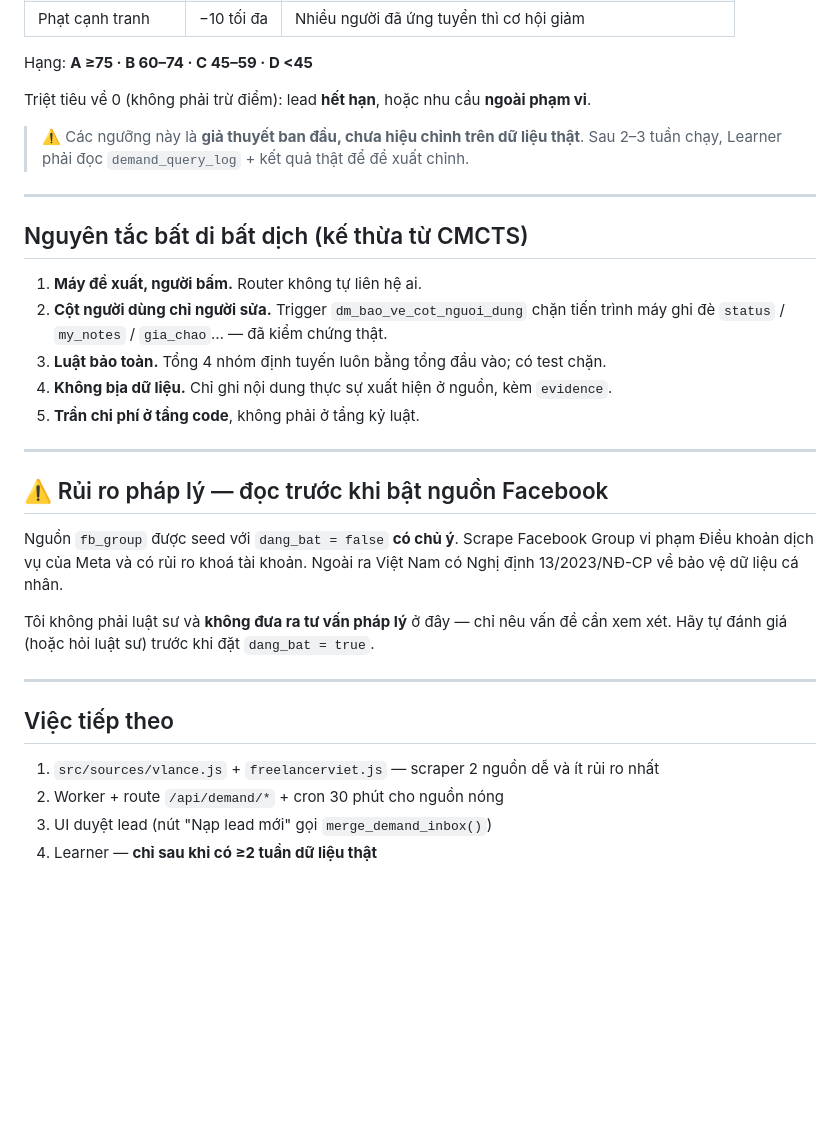
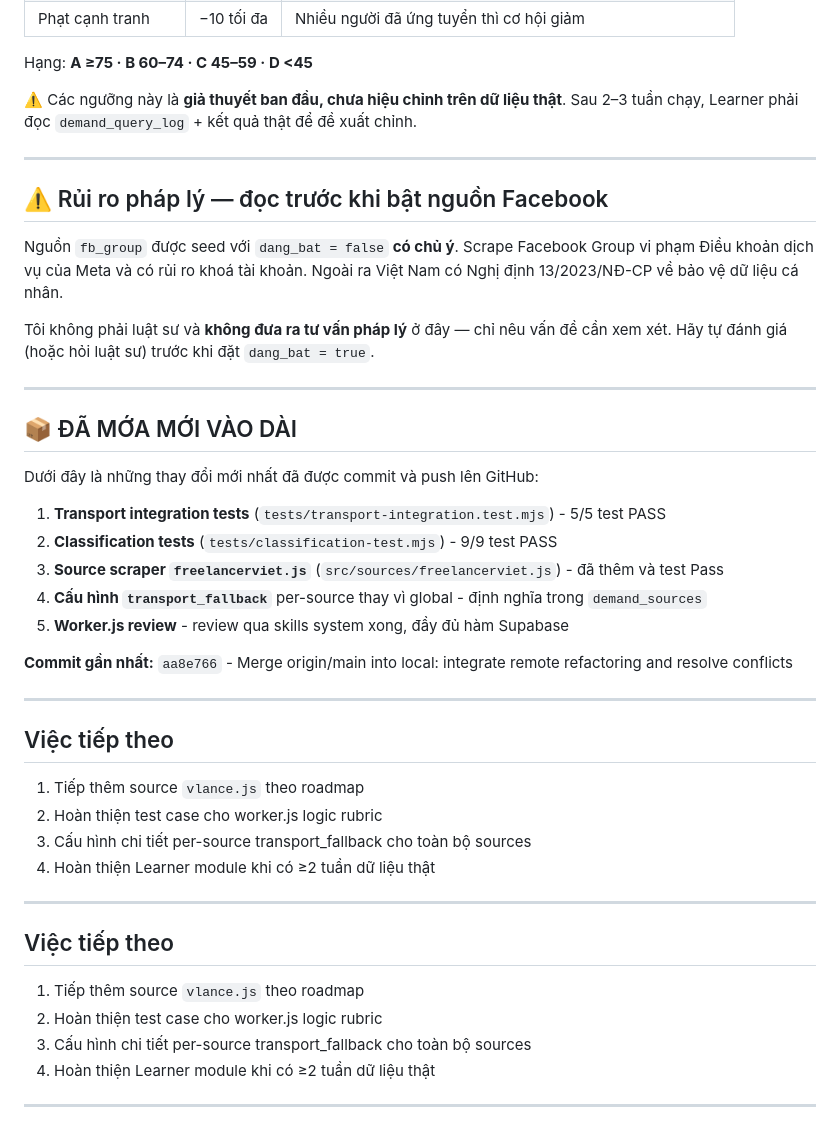
Before and after one commit to christianvu23/mtkdemandengines, a Markdown page: README.md, the part around one of its changes. Drawn GitHub-style; blank space fills up the shorter version.

```diff
--- a/README.md
+++ b/README.md
@@ -81,21 +84,8 @@ nên nó là biến phân biệt **yếu**. Trọng số vì thế dồn sang c
 
 Hạng: **A ≥75 · B 60–74 · C 45–59 · D <45**
 
-Triệt tiêu về 0 (không phải trừ điểm): lead **hết hạn**, hoặc nhu cầu **ngoài phạm vi**.
-
-> ⚠️ Các ngưỡng này là **giả thuyết ban đầu, chưa hiệu chỉnh trên dữ liệu thật**.
-> Sau 2–3 tuần chạy, Learner phải đọc `demand_query_log` + kết quả thật để đề xuất chỉnh.
-
----
-
-## Nguyên tắc bất di bất dịch (kế thừa từ CMCTS)
-
-1. **Máy đề xuất, người bấm.** Router không tự liên hệ ai.
-2. **Cột người dùng chỉ người sửa.** Trigger `dm_bao_ve_cot_nguoi_dung` chặn tiến trình
-   máy ghi đè `status` / `my_notes` / `gia_chao`… — đã kiểm chứng thật.
-3. **Luật bảo toàn.** Tổng 4 nhóm định tuyến luôn bằng tổng đầu vào; có test chặn.
-4. **Không bịa dữ liệu.** Chỉ ghi nội dung thực sự xuất hiện ở nguồn, kèm `evidence`.
-5. **Trần chi phí ở tầng code**, không phải ở tầng kỷ luật.
+⚠️ Các ngưỡng này là **giả thuyết ban đầu, chưa hiệu chỉnh trên dữ liệu thật**.
+Sau 2–3 tuần chạy, Learner phải đọc `demand_query_log` + kết quả thật để đề xuất chỉnh.
 
 ---
 
@@ -110,9 +100,34 @@ xem xét. Hãy tự đánh giá (hoặc hỏi luật sư) trước khi đặt `d
 
 ---
 
+## 📦 ĐÃ MỚA MỚI VÀO DÀI
+
+Dưới đây là những thay đổi mới nhất đã được commit và push lên GitHub:
+
+1. **Transport integration tests** (`tests/transport-integration.test.mjs`) - 5/5 test PASS
+2. **Classification tests** (`tests/classification-test.mjs`) - 9/9 test PASS
+3. **Source scraper `freelancerviet.js`** (`src/sources/freelancerviet.js`) - đã thêm và test Pass
+4. **Cấu hình `transport_fallback`** per-source thay vì global - định nghĩa trong `demand_sources`
+5. **Worker.js review** - review qua skills system xong, đầy đủ hàm Supabase
+
+**Commit gần nhất:** `aa8e766` - Merge origin/main into local: integrate remote refactoring and resolve conflicts
+
+---
+
 ## Việc tiếp theo
 
-1. `src/sources/vlance.js` + `freelancerviet.js` — scraper 2 nguồn dễ và ít rủi ro nhất
-2. Worker + route `/api/demand/*` + cron 30 phút cho nguồn nóng
-3. UI duyệt lead (nút "Nạp lead mới" gọi `merge_demand_inbox()`)
-4. Learner — **chỉ sau khi có ≥2 tuần dữ liệu thật**
+1. Tiếp thêm source `vlance.js` theo roadmap
+2. Hoàn thiện test case cho worker.js logic rubric
+3. Cấu hình chi tiết per-source transport_fallback cho toàn bộ sources
+4. Hoàn thiện Learner module khi có ≥2 tuần dữ liệu thật
+
+---
+
+## Việc tiếp theo
+
+1. Tiếp thêm source `vlance.js` theo roadmap
+2. Hoàn thiện test case cho worker.js logic rubric
+3. Cấu hình chi tiết per-source transport_fallback cho toàn bộ sources
+4. Hoàn thiện Learner module khi có ≥2 tuần dữ liệu thật
+
+---
```
Also changed, not shown: other parts of README.md (+24 -21 lines).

####

▶ [WORK ITEM] Look through the data above for the word "nguồn". Report each line where it occurs.

▶ [EXPECTED ANSWER]
-4. **Không bịa dữ liệu.** Chỉ ghi nội dung thực sự xuất hiện ở nguồn, kèm `evidence`.
-1. `src/sources/vlance.js` + `freelancerviet.js` — scraper 2 nguồn dễ và ít rủi ro nhất
-2. Worker + route `/api/demand/*` + cron 30 phút cho nguồn nóng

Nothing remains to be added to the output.